Thanks for all the great replies! I don’t think I’m going to be able to use tunnels, since I don’t know Arma 2’s editor that well and as people have mentioned, they’re rather tough to implement in a fun way, but I’m going to try and include almost everything else that people have suggested.

As far as the Montagnards go, I think it would be tough to equip them in a way that makes them “feel” appreciably different than the US military guys, and so what I’m going to do is make the PCs all-american, but require them to work with groups of friendly NPC Montagnard every so often. There’s even a built-in mechanic for using interpreters, so I could set it up so only 1-2 of the PCs speak Vietnamese, and losing their interpreters will make sections of the campaign much more difficult.

In any event, it should be a lot of fun- I’m planning to start the campaign with a scouting and demolitions mission to get the group used to the setting and standards, give them a complicated assassination mission to plan for, and then add a frantic “grab the downed pilot” objective that they have to hit on their way to the extraction point after they’ve killed the official and hundreds of (presumably) angry VC are swarming through the jungle to secure the area and/or find the assassins.

And of course the extraction goes bad, so I’m planning for most of the rest of the campaign to involve the team being vectored from one marginally safe forward area to the next, picking up targets and missions of opportunity until they finally get a chance to extract their now-mangy asses from the area. ^^

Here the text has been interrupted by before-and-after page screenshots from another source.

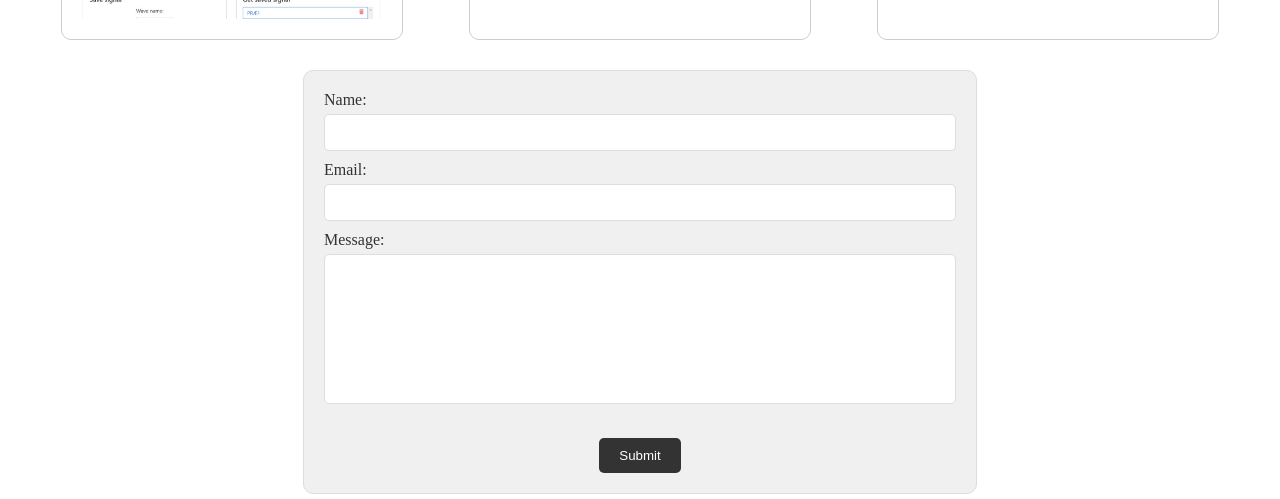
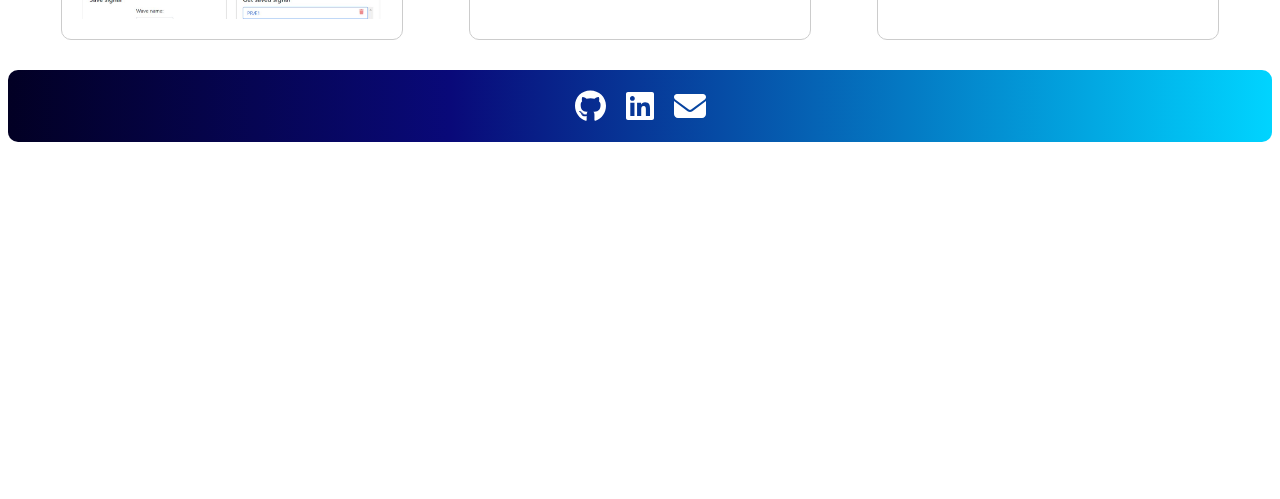
Before and after one commit to Jesperejohannsen/jetechnest, a React (Vite) app: page / in a window 1280 px wide. Shown: the part 880-1379 px from the top of the page. After the commit the page ends 1030 px from the top, so only its background shows below. Built offline with nearby package versions, Linux system fonts and the light colour scheme.

Commit message:
changing contactSection

```diff
--- a/package.json
+++ b/package.json
@@ -11,6 +11,9 @@
     "preview": "vite preview"
   },
   "dependencies": {
+    "@fortawesome/free-brands-svg-icons": "^6.5.1",
+    "@fortawesome/free-solid-svg-icons": "^6.5.1",
+    "@fortawesome/react-fontawesome": "^0.2.0",
     "react": "^18.2.0",
     "react-dom": "^18.2.0",
     "react-router-dom": "^6.21.1"
--- a/src/components/contact/Contact.css
+++ b/src/components/contact/Contact.css
@@ -1,48 +1,17 @@
-form {
+.contact {
   display: flex;
-    flex-direction: column;
-    align-items: center;
   justify-content: center;
-    width: 50%;
-    margin: auto;
+  gap: 20px;
+  background: linear-gradient(90deg, rgba(2,0,36,1) 0%, rgba(9,9,121,1) 35%, rgba(0,212,255,1) 100%);
   padding: 20px;
-    border: 1px solid #ddd;
   border-radius: 10px;
-    background: #f0f0f0;
 }
 
-  label {
-    width: 100%;
-    margin-bottom: 10px;
-    color: #333;
+.contact a {
+  color: #fff;
+  transition: color 0.3s ease;
 }
 
-  input[type="text"], input[type="email"], textarea {
-    width: 100%;
-    padding: 10px;
-    border: 1px solid #ddd;
-    border-radius: 5px;
-    margin-top: 5px;
-    box-sizing: border-box;
+.contact a:hover {
+  color: #ddd;
 }
-
-  textarea {
-    height: 150px;
-    resize: none;
-  }
-
-  input[type="submit"] {
-    margin-top: 20px;
-    padding: 10px 20px;
-    border: none;
-    border-radius: 5px;
-    background-color: #333;
-    color: #fff;
-    cursor: pointer;
-    transition: background-color 0.3s ease;
-  }
-
-  input[type="submit"]:hover {
-    background-color: #555;
-    cursor: not-allowed;
-  }
--- a/src/components/contact/Contact.tsx
+++ b/src/components/contact/Contact.tsx
@@ -1,67 +1,22 @@
-import React, { useState, ChangeEvent, FormEvent } from 'react';
+import { FontAwesomeIcon } from '@fortawesome/react-fontawesome';
+import { faGithub, faLinkedin } from '@fortawesome/free-brands-svg-icons';
+import { faEnvelope } from '@fortawesome/free-solid-svg-icons';
 import './Contact.css';
 
-const ContactForm = () => {
-  const [name, setName] = useState<string>('');
-  const [email, setEmail] = useState<string>('');
-  const [message, setMessage] = useState<string>('');
-  const [wordCount, setWordCount] = useState<number>(0);
-  const [errors, setErrors] = useState<{name: string, email: string, message: string}>({name: '', email: '', message: ''});
-  const [isSubmitted, setIsSubmitted] = useState<boolean>(false);
-
-  const handleInputChange = (event: ChangeEvent<HTMLInputElement>, setter: React.Dispatch<React.SetStateAction<string>>) => {
-    setter(event.target.value);
-  };
-
-  const handleMessageChange = (event: ChangeEvent<HTMLTextAreaElement>) => {
-    const words: string[] = event.target.value.split(' ').filter((word: string) => word !== '');
-    setWordCount(words.length);
-    if (words.length <= 200) {
-      setMessage(event.target.value);
-    }
-  };
-
-  const validateForm = () => {
-    let newErrors = {name: '', email: '', message: ''};
-    if (!name) newErrors.name = "Name is required";
-    if (!email) newErrors.email = "Email is required";
-    else if (!/\S+@\S+\.\S+/.test(email)) newErrors.email = "Email is invalid";
-    if (!message) newErrors.message = "Message is required";
-    return newErrors;
-  };
-
-  const handleSubmit = (event: FormEvent) => {
-    event.preventDefault();
-    let newErrors = validateForm();
-    if (Object.values(newErrors).every(error => error === '')) {
-      setIsSubmitted(true);
-      // Submit form
-    } else {
-      setErrors(newErrors);
-    }
-  };
-
+const Contact = () => {
   return (
-    <form onSubmit={handleSubmit}>
-      <label>
-        Name:
-        <input type="text" value={name} onChange={(event) => handleInputChange(event, setName)} />
-        {errors.name && <p>{errors.name}</p>}
-      </label>
-      <label>
-        Email:
-        <input type="email" value={email} onChange={(event) => handleInputChange(event, setEmail)} />
-        {errors.email && <p>{errors.email}</p>}
-      </label>
-      <label>
-        Message:
-        <textarea value={message} onChange={handleMessageChange} />
-        {errors.message && <p>{errors.message}</p>}
-      </label>
-      <input type="submit" value="Submit" disabled={!name || !email || !message || wordCount > 200} />
-      {isSubmitted && <p>Form submitted successfully!</p>}
-    </form>
+    <div className="contact">
+      <a href="https://github.com/yourusername" target="_blank" rel="noopener noreferrer">
+        <FontAwesomeIcon icon={faGithub} size="2x" />
+      </a>
+      <a href="https://linkedin.com/in/yourusername" target="_blank" rel="noopener noreferrer">
+        <FontAwesomeIcon icon={faLinkedin} size="2x" />
+      </a>
+      <a href="mailto:your.email@example.com">
+        <FontAwesomeIcon icon={faEnvelope} size="2x" />
+      </a>
+    </div>
   );
 };
 
-export default ContactForm;
+export default Contact;
```
Also changed, not shown: 1 other file (tests, documents, lock files or other folders). Lines whose indentation alone changed are shown as unchanged.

Don’t forget to add the
“kill a rogue special forces officer who is carving his own kingdom deep in the jungle”
mission

Tony Poe, the real-life inspiration for Colonel Kurtz in Apocalypse Now, worked largely in Laos. He lived in Thailand for some years after the war and was even part owner of Bangkok’s Madrid Bar, the old CIA spook hangout that’s still in business – the Air America offices were just down the street in Patpong – before eventually being expelled from Thailand for unknown offences and died a broken alcoholic stateside.

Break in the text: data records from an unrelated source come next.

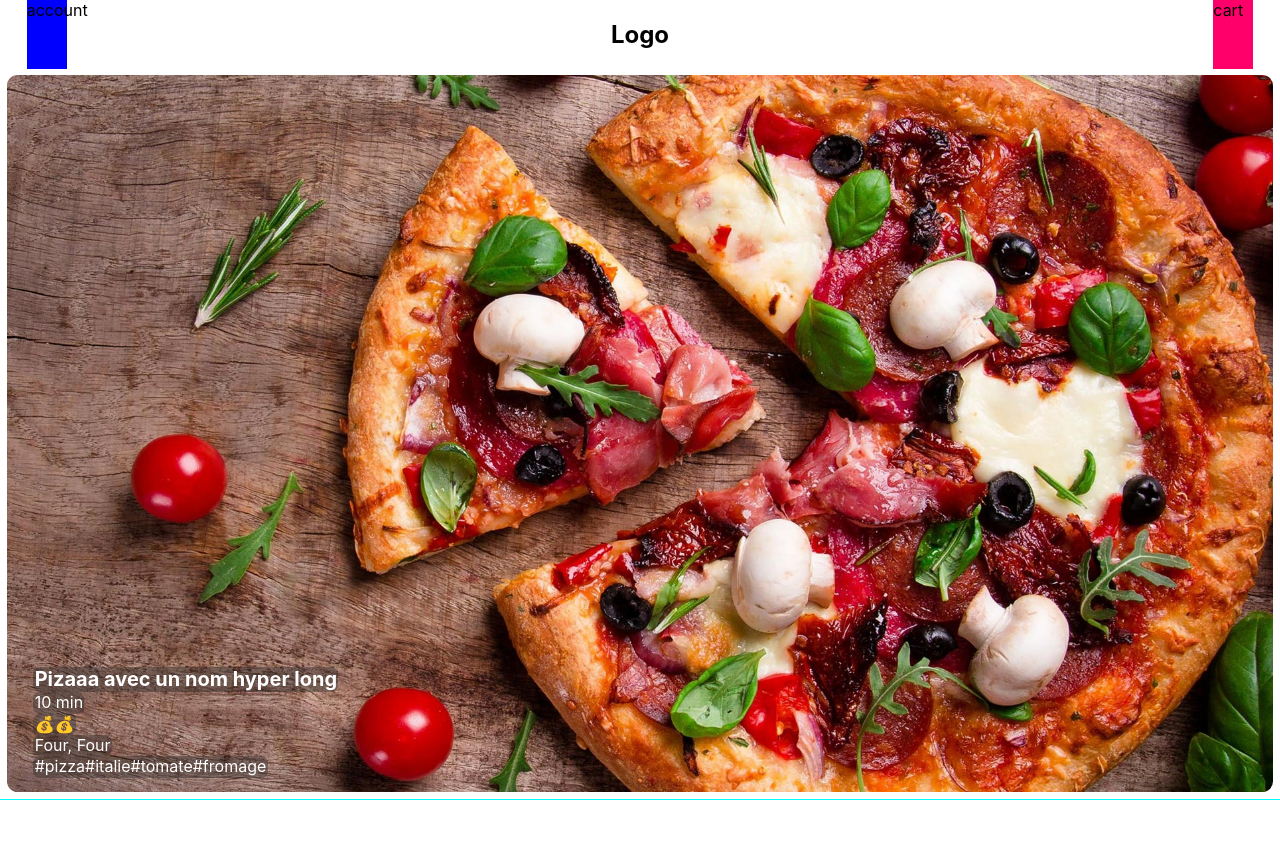
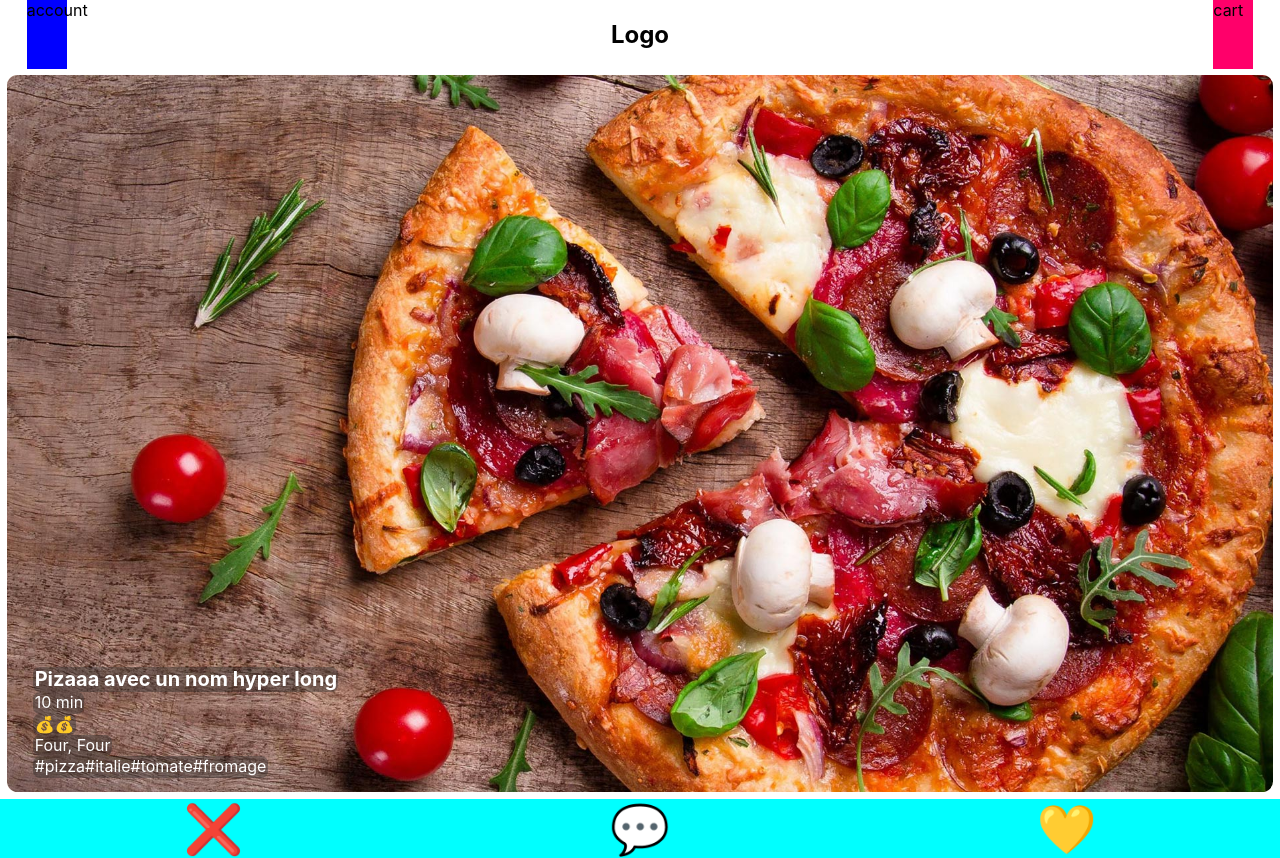
Before and after one commit to ADejbakhsh/flavor-match, a React (Create React App) app: page / in a window 1280 px wide. Before the commit the page ends 800 px from the top, so only its background shows below. Built offline with nearby package versions, Linux system fonts and the light colour scheme.

Commit message:
footer css ☢ c'est moche

```diff
--- a/src/component/App.tsx
+++ b/src/component/App.tsx
@@ -2,6 +2,7 @@ import React from "react"
 import "../css/App.css"
 import Header from "./Header"
 import Recette_card from "./Recette_card"
+import Footer from "./Footer"
 
 function App() {
     return (
@@ -10,11 +11,13 @@ function App() {
                 <Header />
             </div>
             <div className="recipe">
+                {/*TODO wrap  dans un truc qui permet de swip */}
                 <Recette_card />
                 <div />
             </div>
             <div className="footer">
-
+                <Footer />
+                {/* accepter ou refuser la recette actuelle + commentaire quand swip vers le haut*/}
             </div>
         </div>
     )
--- /dev/null
+++ b/src/component/Footer.tsx
@@ -0,0 +1,15 @@
+import React from "react"
+import "../css/Footer.css"
+
+function Footer() {
+    // returne ❌  ✅
+    return (
+        <>
+            <div className="button">❌</div>
+            <div className="button">💬</div>
+            <div className="button">💛</div>
+        </>
+    )
+}
+
+export default Footer
--- a/src/css/App.css
+++ b/src/css/App.css
@@ -24,11 +24,14 @@
   display: flex;
   margin: 5pt;
   background-color: blueviolet;
-  border-radius: 20pt; /*TODO is it needed ? 10/02/22*/
+  border-radius: 20pt;
+  /*TODO is it needed ? 10/02/22*/
 }
 
 .footer {
   grid-area: footer;
   display: flex;
   background-color: aqua;
+  justify-content: space-around;
+  align-items: center;
 }
--- /dev/null
+++ b/src/css/Footer.css
@@ -0,0 +1,3 @@
+.button {
+    font-size: 300%;
+}
```
Also changed, not shown: src/toDelete/forest spaghetti.png (added).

One of my favorite Tony Poe stories is how he used to like to take the head that was freshly cut off an enemy combatant and fly close to the house of another known combatant. While the pilot would go in low and slow, he would take the head and toss it at the house. He said if he aimed it just right, it would bounce off the front porch into the house through the open front door. What a card! :smiley:

He also used to pay a bounty of US$1 for each enemy ear the locals would bring him. Said he stopped that when one day in a village, he noticed a lot of the children were missing their ears. Seems the locals had been turning in any old ears they could get ahold of to collect the reward.